Action-heavy, Chris "takes on this new challenge fully equipped with new weapons and tools designed to counter bio organic threats," in his latest outing, adds Capcom's blog post. "Encounters with deadly foes lurk around every corner—including a brand new type of enemy."
More information on all of the above can be gleaned from the Resident Evil 7: Biohazard Steam page. I liked this minute-long short with game director Koshi Nakanishi about redesigning Chris Redfield this time round:
The Creative Assembly is clear about this: the free Skaven Laboratory update is going to break Total War: Warhammer 2. When you start a battle using the Laboratory prompt on the main menu you get access to a suite of sliders that let you smash through the battle limits that keep Total War playable. The question is: how far are you willing to push to achieve the most bonkers results without a crash?
Perhaps you'd like to drop the gravity? A cavalry charge into a unit of clan rats will send rats spinning into the sky. They sail over the battle in graceful arcs before landing on the other side of a hill, confused and alone. Maybe you'd like to adjust the monster size slider so you can deploy an army of 200-foot tall hydras and watch them waddle slowly over entire enemy units. No problem, just don't expect the ensuing scrap to involve much tactical manoeuvring.
The unit size slider is the one that will really make your hardware start to creak. Staging a large battle with the slider maxed out puts thousands of little warriors on screen at the same time. If your CPU can keep up with this you get the vast horizon-to-horizon battles that you normally see on Warhammer box art. The armies are so large that they bump into each other quickly and form a vast throng from which there is no escape. No redeployment; only war.
It's a good excuse to get in close, turn off the UI and spectate.
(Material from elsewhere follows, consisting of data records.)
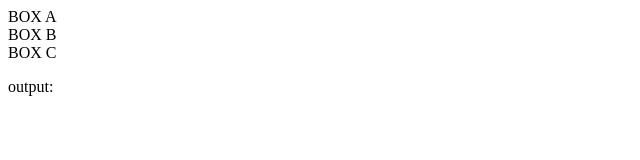
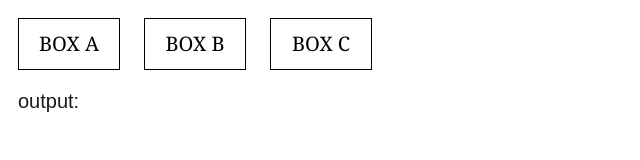
Before and after one commit to sudipadk/Collaboration, a plain HTML site: page ureka.html in a window 1280 px wide. Shown: the whole page, without its empty margins (0-640 px from the left). Drawn offline with Linux system fonts and the light colour scheme.

Commit message:
Added style to div box and output paragraph

```diff
--- a/ureka.html
+++ b/ureka.html
@@ -3,7 +3,31 @@
 <head>
     <meta charset="UTF-8">
     <meta name="viewport" content="width=device-width, initial-scale=1.0">
+
+    <style>
+     .box {
+      display: inline-block;
+      width: 100px;
+      height: 50px;
+      margin: 10px;
+      border: 1px solid black;
+      font-family: Cambria, Cochin, Georgia, Times, 'Times New Roman', serif;
+      font-size:20px;
+      text-align: center;
+      line-height: 50px;
+      cursor: pointer;
+    }
+
+    .output{
+        color:rgb(27, 26, 26);
+        font-family: sans-serif;
+        font-size: 20px;
+        margin:10px;
+    }
+
+    </style>
 </head>
+
 <body>
 
     <div class="box" id="box1">BOX A</div>
```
The armies try their best to fight on as normal, even though they're actually participating in a monstrous meat grinder that can only be won with persistence. You can zoom in to pick out a high elf swordsman chopping down rat after rat, making a futile contribution to absurd final kill tally. Even great heroes get swallowed up in the extraordinary mass of combat.
The Laboratory lets you experiment with spells and artillery as well. You can ramp up winds of magic levels to fuel more spells, and you can increase values like impact force, projectile penetration and explosions. I set these values to max and cranked the unit size up to 10x size and then built a vast Skaven army to fight. Then I deployed a single line of High Elf mages and marched them into the heaving rodent masses. In the low gravity I cast vortex spells into their midst, sucking dozens of rats into the sky in gross verminous fountains.
It's a fun toy for a free update, and if you've ever wondered whether an army of turbo-sized High Elf dragons would beat an army of turbo-sized Dark Elf dragons then the Laboratory will give you a result, and some comical scenes featuring oversized fantasy creatures bumping in the sky like warring balloon animals. I can see myself booting up the Laboratory in a couple of years time just to test the limits of whatever futuristic CPU/GPU combination I'll be running then. Will these huge (if unwieldy) unit sizes end up being the norm in Total War games?
The Skaven Labs update is due out this week on December 14, and should tide us to the first campaign map DLC for Total War: Warhammer 2 and the release of a new historical Total War game with Thrones of Britannia next year.